One day I was having a discussion with an intelligent and educated individual on the subject of environmental regulations. Noting a particularly egregious stupidity in a regulation, this man said to me, “I sometimes feel as though I live on the planet of the apes”. We both immediately recognized the elitism inherent in the comment and spent some time discussing why it was inappropriate to think that way. To this day, however, I still sometimes feel like Chartlton Heston in a loin cloth when I see something particularly stupid. I have been feeling that way a lot recently. Let us consider a particularly egregious recent example.
- X number of people die in bicycle accidents in Toronto.
- Y number of people die from Cobra bites in Toronto.
- X is greater than y.
- Bicycles are more dangerous than cobras.
“I don’t believe it”, you are saying to yourself, “nobody could be that stupid”. While it is true that nobody is arguing that cobras are more dangerous than bicycles, there is a government study that has been released recently and is being used by major politicians to justify policy which suffers from the same basic flaw as the argument above. Before we discuss that study and the policies, let us consider the reason that the conclusion above is flawed.

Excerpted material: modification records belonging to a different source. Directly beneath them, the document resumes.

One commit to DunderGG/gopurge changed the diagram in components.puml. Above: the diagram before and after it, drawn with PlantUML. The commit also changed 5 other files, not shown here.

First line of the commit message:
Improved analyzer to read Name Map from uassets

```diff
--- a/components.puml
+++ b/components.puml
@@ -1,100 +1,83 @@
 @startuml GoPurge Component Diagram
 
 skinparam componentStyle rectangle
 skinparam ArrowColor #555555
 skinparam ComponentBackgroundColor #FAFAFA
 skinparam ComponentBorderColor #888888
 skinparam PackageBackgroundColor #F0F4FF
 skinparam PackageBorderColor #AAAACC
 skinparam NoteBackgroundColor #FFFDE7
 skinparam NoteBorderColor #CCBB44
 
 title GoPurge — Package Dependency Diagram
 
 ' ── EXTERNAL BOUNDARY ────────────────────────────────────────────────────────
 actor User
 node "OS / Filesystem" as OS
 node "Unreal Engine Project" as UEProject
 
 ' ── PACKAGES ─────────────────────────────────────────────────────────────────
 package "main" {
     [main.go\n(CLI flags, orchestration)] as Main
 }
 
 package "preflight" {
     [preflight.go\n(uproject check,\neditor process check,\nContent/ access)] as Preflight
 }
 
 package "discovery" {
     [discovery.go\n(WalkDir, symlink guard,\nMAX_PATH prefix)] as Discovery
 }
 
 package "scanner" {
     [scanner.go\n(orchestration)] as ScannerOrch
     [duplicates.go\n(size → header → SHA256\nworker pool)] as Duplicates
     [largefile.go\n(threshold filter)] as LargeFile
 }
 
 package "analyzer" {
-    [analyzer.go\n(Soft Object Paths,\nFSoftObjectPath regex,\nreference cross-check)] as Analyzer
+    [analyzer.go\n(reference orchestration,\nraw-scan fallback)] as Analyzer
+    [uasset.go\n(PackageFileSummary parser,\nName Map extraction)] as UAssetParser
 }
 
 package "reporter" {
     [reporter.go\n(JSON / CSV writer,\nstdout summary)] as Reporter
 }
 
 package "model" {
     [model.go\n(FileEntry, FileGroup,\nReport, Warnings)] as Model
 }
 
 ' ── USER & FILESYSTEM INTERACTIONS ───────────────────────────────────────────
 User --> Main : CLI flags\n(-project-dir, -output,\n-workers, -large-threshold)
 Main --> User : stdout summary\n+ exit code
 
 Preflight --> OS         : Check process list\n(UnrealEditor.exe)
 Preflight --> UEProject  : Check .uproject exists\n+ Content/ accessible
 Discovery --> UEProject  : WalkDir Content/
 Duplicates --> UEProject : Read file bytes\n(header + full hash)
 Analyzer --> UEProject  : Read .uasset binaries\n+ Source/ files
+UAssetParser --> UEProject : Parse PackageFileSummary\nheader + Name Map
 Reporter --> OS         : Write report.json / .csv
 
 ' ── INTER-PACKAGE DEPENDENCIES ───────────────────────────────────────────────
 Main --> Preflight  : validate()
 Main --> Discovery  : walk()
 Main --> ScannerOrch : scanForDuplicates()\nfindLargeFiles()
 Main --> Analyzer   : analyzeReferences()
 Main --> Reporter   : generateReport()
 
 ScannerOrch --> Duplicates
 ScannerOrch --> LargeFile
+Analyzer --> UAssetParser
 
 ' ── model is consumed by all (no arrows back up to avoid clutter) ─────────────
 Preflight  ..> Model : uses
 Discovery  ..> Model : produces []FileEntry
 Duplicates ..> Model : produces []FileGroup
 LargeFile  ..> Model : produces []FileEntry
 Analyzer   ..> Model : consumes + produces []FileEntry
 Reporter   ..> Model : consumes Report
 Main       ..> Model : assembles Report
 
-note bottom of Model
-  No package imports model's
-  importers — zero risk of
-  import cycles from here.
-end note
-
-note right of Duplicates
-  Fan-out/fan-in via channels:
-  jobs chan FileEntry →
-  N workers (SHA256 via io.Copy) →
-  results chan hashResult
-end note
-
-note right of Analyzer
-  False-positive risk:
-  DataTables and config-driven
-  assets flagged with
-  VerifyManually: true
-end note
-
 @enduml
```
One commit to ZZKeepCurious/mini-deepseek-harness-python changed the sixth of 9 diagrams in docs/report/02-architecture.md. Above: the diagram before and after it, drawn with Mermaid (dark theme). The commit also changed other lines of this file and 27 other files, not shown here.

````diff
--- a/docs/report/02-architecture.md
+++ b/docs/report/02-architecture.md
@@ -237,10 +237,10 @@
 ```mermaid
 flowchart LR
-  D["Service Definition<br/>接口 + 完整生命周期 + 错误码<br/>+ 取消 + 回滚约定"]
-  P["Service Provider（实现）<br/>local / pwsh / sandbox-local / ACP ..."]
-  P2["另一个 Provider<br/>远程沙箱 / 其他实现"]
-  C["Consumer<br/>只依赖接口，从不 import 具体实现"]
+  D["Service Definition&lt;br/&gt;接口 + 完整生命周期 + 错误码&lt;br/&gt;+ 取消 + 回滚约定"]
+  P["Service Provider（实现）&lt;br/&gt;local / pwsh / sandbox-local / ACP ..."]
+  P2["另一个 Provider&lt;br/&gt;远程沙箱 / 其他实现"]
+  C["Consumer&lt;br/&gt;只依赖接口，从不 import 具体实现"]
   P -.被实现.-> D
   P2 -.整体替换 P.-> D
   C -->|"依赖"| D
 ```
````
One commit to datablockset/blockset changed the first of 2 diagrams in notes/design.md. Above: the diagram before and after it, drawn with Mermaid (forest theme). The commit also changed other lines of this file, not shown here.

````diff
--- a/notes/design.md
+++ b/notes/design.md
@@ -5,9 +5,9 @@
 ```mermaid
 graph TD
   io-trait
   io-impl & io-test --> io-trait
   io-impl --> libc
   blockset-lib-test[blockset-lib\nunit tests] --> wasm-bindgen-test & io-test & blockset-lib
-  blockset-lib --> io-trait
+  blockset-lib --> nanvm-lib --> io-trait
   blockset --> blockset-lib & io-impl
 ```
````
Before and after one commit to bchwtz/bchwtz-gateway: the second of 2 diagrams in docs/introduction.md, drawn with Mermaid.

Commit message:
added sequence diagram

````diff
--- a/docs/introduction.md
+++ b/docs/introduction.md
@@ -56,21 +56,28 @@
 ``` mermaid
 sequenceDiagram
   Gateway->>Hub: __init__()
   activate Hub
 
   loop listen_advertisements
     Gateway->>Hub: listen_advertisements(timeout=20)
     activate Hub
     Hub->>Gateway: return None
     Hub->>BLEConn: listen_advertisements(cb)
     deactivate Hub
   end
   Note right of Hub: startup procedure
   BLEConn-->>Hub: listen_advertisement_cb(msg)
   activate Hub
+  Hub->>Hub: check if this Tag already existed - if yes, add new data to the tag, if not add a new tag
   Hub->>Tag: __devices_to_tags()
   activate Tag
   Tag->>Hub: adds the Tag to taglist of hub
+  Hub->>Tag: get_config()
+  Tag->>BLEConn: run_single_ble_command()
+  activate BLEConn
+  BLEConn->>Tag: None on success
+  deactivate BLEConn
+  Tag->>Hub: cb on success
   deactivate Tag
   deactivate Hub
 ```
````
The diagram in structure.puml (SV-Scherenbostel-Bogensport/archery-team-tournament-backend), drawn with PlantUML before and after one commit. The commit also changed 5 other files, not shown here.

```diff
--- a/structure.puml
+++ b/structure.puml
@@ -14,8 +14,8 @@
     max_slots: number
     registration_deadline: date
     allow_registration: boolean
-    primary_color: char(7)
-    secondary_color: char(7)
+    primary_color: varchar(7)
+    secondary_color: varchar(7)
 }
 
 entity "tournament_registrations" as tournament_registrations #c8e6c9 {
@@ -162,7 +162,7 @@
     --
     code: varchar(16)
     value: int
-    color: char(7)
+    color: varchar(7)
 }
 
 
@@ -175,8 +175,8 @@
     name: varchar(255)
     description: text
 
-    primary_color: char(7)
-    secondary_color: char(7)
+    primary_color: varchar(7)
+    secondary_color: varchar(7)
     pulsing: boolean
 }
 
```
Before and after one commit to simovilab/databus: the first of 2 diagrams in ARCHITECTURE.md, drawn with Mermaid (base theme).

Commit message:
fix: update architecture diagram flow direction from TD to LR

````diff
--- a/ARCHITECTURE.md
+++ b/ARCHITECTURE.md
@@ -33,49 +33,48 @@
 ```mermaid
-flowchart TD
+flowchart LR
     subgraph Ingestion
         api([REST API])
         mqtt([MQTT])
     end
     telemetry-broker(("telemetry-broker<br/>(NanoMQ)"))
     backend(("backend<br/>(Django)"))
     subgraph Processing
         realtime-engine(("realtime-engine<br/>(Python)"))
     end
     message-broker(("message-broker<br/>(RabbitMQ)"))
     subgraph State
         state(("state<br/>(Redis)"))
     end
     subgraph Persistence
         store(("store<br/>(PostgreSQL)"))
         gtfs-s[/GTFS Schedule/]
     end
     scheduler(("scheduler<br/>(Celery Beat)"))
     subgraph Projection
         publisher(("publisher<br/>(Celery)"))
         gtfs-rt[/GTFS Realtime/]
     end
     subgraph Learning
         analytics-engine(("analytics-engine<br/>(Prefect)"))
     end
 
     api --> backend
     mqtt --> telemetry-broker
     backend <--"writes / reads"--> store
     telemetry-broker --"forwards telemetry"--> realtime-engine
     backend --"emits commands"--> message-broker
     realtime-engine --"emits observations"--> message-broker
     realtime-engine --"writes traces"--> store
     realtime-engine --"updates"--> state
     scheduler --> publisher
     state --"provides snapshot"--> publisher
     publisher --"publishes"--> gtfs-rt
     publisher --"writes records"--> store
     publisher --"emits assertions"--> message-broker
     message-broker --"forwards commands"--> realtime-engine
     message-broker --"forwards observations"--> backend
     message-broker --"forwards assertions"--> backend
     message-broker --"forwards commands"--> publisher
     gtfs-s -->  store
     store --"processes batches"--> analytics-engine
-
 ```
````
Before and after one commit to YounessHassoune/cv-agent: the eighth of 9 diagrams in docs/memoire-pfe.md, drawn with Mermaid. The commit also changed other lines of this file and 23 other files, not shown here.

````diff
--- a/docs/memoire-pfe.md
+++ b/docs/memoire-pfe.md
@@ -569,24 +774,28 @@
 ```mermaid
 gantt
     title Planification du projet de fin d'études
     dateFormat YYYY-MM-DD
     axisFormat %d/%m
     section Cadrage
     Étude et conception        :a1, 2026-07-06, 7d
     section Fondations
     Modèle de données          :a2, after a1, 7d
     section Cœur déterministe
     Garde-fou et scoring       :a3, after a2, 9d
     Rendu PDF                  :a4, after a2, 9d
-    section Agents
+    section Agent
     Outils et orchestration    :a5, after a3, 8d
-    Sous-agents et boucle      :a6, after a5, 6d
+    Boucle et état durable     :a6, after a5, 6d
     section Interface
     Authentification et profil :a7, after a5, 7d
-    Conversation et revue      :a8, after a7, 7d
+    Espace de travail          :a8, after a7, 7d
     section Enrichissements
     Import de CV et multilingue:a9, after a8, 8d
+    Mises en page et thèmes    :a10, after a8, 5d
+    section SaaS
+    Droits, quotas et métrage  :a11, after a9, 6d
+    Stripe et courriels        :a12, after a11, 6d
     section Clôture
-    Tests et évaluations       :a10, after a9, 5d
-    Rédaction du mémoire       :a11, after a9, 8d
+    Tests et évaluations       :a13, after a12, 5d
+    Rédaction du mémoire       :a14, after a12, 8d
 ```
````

Now obviously, unless you have an inordinate fondness for bananas, the reason that cobras kill fewer people in Toronto than bicycles is because there aren’t very many cobras in Toronto and there are many bicycles. Though the bicycle is less inherently dangerous than the cobra, even a low level of mortality in using a bicycle will yield significantly higher deaths than the number of deaths due to cobra bites. (Which I assume is near zero without direct evidence.)
“But”, some liberals will say, “even in India which has a significantly larger number of cobras, bicycle accidents still kill more people than cobras do.” This is because people in India are not stupid. They know how deadly cobras can be and they actively avoid them. They hire people to remove them from areas frequented by people and they take other precautions. Not only that, but there are also a much larger number of bicycles in India.
The simple fact is that the raw number of deaths caused by a thing is not a good measure of the danger associated with that thing. If you want to convince yourself that cobras are more dangerous than bicycles, then consider a thought experiment. Let us use 200 cubes 10 feet in dimension. In 100 cubes place a molting cobra and three days worth of food and water. In another 100 cubes place a bicycle and three days worth of food and water. Keep a person in each cube for three days. Which cubes will have a higher mortality rate? The simple fact is that bicycles are not dangerous at all in the same way that cobras are and would likely have a near zero mortality rate in a society without automobiles. A person on a bicycle may be a danger to himself or he may injure others, but a bicycle sitting in the corner poses no threat to anybody.
Believe it or not, I have seen articles in the media that argue that because X causes less deaths than Y, X is less dangerous than Y and we have an irrational fear of X. As we have demonstrated by looking at cobras and bicycles, such an analysis is entirely too simplistic. X may cause fewer deaths than Y because it is less dangerous, but there are likely to be many other factors involved. Such simplistic analyses are likely one reason for the popular saying, “There are three kinds of lies: lies, damned lies and statistics.”
Recently the Obama administration released a report saying that right wing extremism is more dangerous than radical Islam. The fact that Muslims make up a tiny fraction of the American population and yet still kill almost as many people as “right wing extremists” is not considered. The fact that 9/11 is ignored is not considered. The fact that various law enforcement agencies have targeted the most dangerous Islamic groups and prevented many attacks is not mentioned. All we hear is that the “right wing” is more dangerous than Islam and that we should have no worries about Syrian refugees entering the country. Using such arguments trivializes and oversimplifies complex issues, however, and this is a favourite tactic of those who cannot defend their position rationally.
A better and more concise examination of this issue is found here.